One of the central principles in Atwater applies with equal force here. Officers who interact with those suspected of violating the law have an “essential interest in readily administrable rules.” [Citing to Atwater, as well as to Belton (1981), one of the Court's first decisions down this road.] The officials in charge of the jails in this case urge the Court to reject any complicated constitutional scheme requiring them to conduct less thorough inspections of some detainees based on their behavior, suspected offense, criminal history, and other factors. They offer significant reasons why the Constitution must not prevent them from conducting the same search on any suspected offender who will be admitted to the general population in their facilities....Even assuming all the facts in favor of petitioner [the passenger], the search procedures at the Burlington County Detention Center and the Essex County Correctional Facility struck a reasonable balance between inmate privacy and the needs of the institutions.
Hmm. Arrest, jail, and a strip search or two for failing to pay a traffic fine--which he actually did pay!

So getting back to Heien.

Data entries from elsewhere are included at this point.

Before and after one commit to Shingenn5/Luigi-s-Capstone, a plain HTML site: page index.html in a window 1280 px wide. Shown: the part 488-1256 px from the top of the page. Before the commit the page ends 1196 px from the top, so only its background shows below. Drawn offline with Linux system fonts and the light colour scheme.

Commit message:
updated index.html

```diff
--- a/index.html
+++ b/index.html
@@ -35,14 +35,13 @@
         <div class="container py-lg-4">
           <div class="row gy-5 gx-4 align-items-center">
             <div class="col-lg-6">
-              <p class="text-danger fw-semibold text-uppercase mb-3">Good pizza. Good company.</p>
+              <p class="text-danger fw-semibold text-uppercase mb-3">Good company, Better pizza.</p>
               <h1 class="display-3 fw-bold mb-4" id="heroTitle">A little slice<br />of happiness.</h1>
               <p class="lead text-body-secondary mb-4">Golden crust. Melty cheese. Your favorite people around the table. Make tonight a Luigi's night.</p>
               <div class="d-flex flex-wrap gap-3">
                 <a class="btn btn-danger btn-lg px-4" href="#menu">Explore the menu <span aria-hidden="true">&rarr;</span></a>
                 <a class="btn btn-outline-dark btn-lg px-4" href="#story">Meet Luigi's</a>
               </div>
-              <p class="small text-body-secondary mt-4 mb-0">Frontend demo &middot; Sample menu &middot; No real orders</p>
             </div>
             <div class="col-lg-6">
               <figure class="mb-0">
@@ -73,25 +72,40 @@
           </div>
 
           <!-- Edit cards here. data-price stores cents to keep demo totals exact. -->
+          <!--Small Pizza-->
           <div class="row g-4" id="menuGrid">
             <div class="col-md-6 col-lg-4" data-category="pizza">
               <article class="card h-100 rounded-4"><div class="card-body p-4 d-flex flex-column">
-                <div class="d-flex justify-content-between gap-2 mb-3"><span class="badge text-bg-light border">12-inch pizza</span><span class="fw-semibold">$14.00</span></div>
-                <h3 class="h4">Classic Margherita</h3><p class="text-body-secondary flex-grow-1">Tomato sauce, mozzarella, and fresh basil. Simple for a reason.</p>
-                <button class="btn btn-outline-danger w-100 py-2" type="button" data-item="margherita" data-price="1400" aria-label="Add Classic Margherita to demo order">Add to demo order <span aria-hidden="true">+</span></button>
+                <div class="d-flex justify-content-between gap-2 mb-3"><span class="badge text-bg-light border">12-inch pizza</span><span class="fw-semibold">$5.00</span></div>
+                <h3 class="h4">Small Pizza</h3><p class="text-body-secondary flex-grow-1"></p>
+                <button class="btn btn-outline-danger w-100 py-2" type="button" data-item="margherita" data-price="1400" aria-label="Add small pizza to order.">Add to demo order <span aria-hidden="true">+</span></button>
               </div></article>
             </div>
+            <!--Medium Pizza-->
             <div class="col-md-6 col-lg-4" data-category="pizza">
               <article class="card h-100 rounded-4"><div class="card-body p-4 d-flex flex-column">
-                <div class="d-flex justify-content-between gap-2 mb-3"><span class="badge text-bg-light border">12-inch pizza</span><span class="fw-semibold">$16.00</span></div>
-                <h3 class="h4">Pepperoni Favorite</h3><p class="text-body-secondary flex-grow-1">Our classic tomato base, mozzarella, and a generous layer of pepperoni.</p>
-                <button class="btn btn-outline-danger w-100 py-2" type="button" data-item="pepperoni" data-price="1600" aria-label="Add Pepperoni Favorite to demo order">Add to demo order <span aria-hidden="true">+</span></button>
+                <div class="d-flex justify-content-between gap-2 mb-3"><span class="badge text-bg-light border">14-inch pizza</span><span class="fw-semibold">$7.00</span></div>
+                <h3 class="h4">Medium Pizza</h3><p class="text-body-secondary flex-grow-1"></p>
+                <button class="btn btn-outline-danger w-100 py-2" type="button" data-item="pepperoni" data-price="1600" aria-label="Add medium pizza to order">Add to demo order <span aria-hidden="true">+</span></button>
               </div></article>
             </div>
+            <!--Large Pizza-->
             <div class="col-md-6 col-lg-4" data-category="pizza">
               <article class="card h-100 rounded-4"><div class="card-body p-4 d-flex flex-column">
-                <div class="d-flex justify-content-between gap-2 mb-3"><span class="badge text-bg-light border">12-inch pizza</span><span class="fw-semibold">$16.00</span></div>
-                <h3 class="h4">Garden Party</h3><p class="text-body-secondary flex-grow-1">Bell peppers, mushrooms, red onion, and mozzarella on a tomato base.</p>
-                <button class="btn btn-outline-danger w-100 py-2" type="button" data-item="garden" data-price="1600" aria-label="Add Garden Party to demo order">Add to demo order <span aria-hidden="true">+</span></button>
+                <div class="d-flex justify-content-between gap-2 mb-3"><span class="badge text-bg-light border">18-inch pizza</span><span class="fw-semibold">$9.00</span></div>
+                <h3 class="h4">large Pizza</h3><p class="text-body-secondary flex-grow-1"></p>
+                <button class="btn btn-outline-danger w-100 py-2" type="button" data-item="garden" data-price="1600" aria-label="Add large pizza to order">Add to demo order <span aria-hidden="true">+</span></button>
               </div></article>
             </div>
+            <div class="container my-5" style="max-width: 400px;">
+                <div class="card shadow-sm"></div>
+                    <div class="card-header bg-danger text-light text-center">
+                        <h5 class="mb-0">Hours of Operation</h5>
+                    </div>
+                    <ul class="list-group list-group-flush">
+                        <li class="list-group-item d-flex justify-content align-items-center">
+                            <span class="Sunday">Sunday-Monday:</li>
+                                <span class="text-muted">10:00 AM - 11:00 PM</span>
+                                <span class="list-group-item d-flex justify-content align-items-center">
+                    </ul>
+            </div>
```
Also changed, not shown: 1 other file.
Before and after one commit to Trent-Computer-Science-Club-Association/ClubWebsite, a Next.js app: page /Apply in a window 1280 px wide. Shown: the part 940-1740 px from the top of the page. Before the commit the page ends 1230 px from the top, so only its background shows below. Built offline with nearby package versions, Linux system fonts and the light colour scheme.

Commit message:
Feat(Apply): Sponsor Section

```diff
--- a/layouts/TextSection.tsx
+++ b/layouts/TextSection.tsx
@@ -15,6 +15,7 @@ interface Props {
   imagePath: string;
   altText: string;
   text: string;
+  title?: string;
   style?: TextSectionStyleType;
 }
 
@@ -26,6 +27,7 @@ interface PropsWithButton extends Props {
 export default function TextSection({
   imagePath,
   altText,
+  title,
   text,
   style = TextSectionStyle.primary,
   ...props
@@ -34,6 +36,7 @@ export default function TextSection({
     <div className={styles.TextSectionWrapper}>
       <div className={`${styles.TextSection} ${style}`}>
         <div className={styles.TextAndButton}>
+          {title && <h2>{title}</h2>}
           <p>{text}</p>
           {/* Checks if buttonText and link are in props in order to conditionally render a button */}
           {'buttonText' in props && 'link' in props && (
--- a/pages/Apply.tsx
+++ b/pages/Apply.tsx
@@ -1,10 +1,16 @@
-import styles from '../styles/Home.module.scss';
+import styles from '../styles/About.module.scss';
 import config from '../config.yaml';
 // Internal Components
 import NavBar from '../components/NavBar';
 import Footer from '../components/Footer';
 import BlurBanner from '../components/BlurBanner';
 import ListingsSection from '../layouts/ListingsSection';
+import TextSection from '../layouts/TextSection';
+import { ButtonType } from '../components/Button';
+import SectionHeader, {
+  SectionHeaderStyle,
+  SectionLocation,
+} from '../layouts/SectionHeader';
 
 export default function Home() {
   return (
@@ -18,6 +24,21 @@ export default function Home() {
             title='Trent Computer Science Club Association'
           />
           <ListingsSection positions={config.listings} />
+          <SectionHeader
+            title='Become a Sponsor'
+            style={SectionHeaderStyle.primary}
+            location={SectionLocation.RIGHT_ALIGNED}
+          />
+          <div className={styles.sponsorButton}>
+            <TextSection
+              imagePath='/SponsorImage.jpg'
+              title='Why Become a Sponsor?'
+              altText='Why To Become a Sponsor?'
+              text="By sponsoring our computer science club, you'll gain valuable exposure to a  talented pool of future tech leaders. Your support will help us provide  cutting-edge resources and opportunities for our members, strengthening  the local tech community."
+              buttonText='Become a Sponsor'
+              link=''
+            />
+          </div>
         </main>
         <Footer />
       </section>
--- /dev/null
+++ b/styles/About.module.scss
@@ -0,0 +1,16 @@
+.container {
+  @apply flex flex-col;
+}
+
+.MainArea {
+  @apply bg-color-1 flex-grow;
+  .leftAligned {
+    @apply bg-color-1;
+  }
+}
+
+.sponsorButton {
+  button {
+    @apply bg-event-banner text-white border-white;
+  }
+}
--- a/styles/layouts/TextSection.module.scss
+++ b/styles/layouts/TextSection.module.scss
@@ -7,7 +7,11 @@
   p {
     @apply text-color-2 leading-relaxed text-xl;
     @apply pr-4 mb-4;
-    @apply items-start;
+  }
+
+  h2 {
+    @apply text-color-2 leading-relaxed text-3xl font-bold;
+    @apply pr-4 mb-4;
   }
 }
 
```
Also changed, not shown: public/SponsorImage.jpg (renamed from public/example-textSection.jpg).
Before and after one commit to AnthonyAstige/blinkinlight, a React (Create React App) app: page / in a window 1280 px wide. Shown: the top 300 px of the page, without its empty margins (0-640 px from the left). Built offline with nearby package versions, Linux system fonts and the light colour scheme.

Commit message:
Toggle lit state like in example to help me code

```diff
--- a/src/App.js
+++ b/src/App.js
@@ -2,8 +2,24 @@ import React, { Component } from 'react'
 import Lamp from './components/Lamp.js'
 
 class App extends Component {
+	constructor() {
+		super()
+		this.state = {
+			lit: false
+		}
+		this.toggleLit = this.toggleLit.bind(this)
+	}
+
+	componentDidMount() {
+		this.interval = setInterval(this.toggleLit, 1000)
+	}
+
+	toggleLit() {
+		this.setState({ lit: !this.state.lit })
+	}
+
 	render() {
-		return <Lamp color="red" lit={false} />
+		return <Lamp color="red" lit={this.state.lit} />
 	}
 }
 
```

That decision, validating a stop made by an officer based on his ignorance or mistake of the brake light law, certainly flows from Florence--and numerous other precedents of the modern Court--where it has excused "reasonable" or "good-faith" mistakes by the police. Indeed, the Court has done so even in cases where the so-called "reasonable" or "good-faith" mistakes resulted in searches or seizures that the Court itself acknowledged were unconstitutional. (I.e., the so-called "good-faith" exception to the exclusionary rule. But delving into that is another matter.)

So Heien, the brake light decision, is no surprise at all when viewed in the context of Atwater, Florence, and the decisions upon which they were built. But whatever one might think about the decision in Heien itself--i.e., excusing a "reasonable" police mistake about the brake light law, considered in the abstract--the ramifications are what is truly worrisome.

That's because Heien triggers those drastic intrusions and invasions that the Supreme Court automatically allows whenever the police "reasonably" believe that someone has committed an offense. Regardless of how minor the offense. And regardless of whether any such offense was actually committed. In short, a "reasonable" belief = arrest = search = jail for processing.

To conclude, let me repeat what I wrote in the last post about why the Heien decision, taken together with the truly atrocious previous decisions of the modern Supreme Court, contravenes any serious regard for the Constitutional guarantee against unreasonable searches and seizures:
A stop for violating the law--and again, now, after the Heien decisioneven a stop for something a police office mistakenly believes violates the law--allows the officer to do all of the following:
  • arrest the driver [or passenger], even for a very minor traffic offense the officer believes the driver [or passenger] committed
  • search the driver [or passenger] incident to that arrest, even without a warrant or any actual need to do so
  • also search any so-called "grabbable" area, which the Court deems to include the entire passenger compartment of the car--again, without a warrant or any actual need to do so (unless the driver [or passenger] is shackled in the back of the patrol car and, thus, metaphysically incapable of reaching into his car)
  • handcuff the driver [or passenger] and take him to the police station "for processing"
  • place the driver [or passenger] in a jail cell during the "processing"
  • subject the driver [or passenger] to a strip search--yes, a strip search, including a close inspection of his genitals--if he's placed in a jail cell with others during that "processing"
All that, even for a very minor traffic offense that an officer believes a driver or passenger has committed. And even if the officer is wrong and no offense was actually ever committed.
I feel compelled to say it one more time: atrocious!

In the next post we'll take a look at the New York Court of Appeals decision last month in People v. Guthrie. It's a somewhat similar case and decision, but the ramifications are far far different.